The moment my SharePoint 2010 environment is up and running , I will start to experiment with Nintex Workflow 2010, and if time allows me, I’ll even post about that :-)

I guess it was not an accident that Nintex released Nintex Workflow 2010 on day 1 of #WPC, the Microsoft Worldwide Partner Conference.

When I was searching for some Nintex video’s on Youtube, I found this very nice video of Mike Fitzmaurice explaining with his well known and recognizable voice what Nintex Workflow 2010 is.

For the readers who are not familiar with Nintex workflow, it adds a drag-and-drop workflow designer, connectivity and advanced workflow features to the Microsoft SharePoint document management and collaboration platform, empowering business users and IT Professionals alike to quickly and easily automate business processes; from a simple leave approval request, to complex integration across external applications and data sources.

The slogan of Nintex is “Worklfow for everyone™” and if you ask me, that’s what they bring

 

I would like to add or emphasize a really important reason why Nintex Workflow is IMO “better” then a custom development workflow. Release management. When a Visual Studio workflow is ready for production and a WSP (SharePoint Solution) file is produced, you have to go to he release management procedures and processes, and they can be quite hard with SharePoint.

The moment my SharePoint 2010 environment is up and running , I will start to experiment with Nintex Workflow 2010, and if time allows me, I’ll even post about that :-)
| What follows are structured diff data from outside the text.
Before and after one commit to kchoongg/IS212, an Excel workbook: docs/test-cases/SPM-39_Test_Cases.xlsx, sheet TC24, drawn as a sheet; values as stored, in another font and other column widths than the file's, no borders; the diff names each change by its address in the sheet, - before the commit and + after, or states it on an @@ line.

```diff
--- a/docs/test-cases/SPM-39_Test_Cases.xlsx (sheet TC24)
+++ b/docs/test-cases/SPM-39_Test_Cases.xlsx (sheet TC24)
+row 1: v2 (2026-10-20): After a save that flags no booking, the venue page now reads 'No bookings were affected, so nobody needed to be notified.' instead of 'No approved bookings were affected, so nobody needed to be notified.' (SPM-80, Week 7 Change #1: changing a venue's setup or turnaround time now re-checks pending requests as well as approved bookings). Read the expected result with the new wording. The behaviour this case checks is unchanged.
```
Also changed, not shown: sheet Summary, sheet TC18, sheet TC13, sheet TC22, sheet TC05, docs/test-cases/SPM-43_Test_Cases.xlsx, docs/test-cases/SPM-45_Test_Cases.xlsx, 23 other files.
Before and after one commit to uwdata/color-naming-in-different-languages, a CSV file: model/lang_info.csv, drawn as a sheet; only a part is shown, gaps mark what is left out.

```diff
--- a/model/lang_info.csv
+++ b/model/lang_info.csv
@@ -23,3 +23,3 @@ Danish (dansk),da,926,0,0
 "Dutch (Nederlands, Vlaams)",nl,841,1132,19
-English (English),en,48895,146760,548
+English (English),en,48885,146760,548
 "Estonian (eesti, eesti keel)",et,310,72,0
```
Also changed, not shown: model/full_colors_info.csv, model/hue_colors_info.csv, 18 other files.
SharePoint Workflow Status: how to use the workflow status in a workflow (or a view)?

Recently I had to configure a SharePoint workflow where an item had to be copied to another list when the Approval Workflow status is approved. It was ok to start the workflow manually. The workflow had to be created in SharePoint Designer 2007, since no other specialized workflow software is/was available.

The problem I had was that when I assigned a condition that would check if the Approval Status equals Approved. But this doesn’t work when you use this condition, it will be skipped, because internally SharePoint uses a number for the workflow status.

Also, if you Edit in Datasheet (your list or Library) you can see the numbers is stead of the text.

Here is an overview:

Status

Value

Not Started

0

Failed on Start

1

In Progress

2

Error Occurred

3

Canceled

4

Completed

5

Failed on Start(Retrying)

6

Error Occurred (Retrying)

7

Canceled

15

Approved

16

Rejected

17

So, I need to modify my workflow like : If Approval Status Equals 16, ….

The same policy applies when you would like to have a view where you display items based on their Approval Workflow Status.

This list is partially copied from David Wise blog